Rupe said the liquor commission won’t consider those citations until at least May or June, after it has weighed in on renewal of the liquor licenses.
Wednesday, attorneys for the beer stores asked a judge in Lincoln to block any action by the liquor commission other than to quickly reissue the licenses, arguing renewal is their clients’ constitutionally protected right.
The request was made in a filing in Lancaster County District Court. The beer stores made a similar motion with the liquor commission Tuesday, which Rupe will discuss with the parties involved in a phone conference March 21.
Andrew Snyder of Scottsbluff, an attorney representing the beer stores, did not return a message left at his office late Thursday.
Rupe said he assumed the hearing will still take place as planned next month, but declined to comment further.
Activists who have fought for years to have the stores shut down celebrated the attorney general’s decision to pursue legal action against the stores.

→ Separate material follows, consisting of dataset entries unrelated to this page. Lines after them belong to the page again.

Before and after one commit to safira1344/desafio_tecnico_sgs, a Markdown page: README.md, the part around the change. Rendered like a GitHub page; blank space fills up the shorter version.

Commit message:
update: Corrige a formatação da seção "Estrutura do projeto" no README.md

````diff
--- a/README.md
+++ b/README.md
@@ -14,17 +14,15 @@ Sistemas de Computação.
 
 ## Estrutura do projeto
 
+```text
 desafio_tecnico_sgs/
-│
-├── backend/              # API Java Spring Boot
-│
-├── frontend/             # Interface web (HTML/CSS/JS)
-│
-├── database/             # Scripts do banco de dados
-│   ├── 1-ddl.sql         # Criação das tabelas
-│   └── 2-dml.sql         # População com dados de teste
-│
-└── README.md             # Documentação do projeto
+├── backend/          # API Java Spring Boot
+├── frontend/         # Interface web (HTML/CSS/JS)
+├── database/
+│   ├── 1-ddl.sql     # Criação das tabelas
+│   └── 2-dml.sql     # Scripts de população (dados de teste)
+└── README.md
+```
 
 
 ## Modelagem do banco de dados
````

“The other shoe may have finally dropped in Whiteclay,” said John Maisch, a lawyer and former liquor regulator in Oklahoma who produced a documentary film about the impacts of Whiteclay alcohol sales.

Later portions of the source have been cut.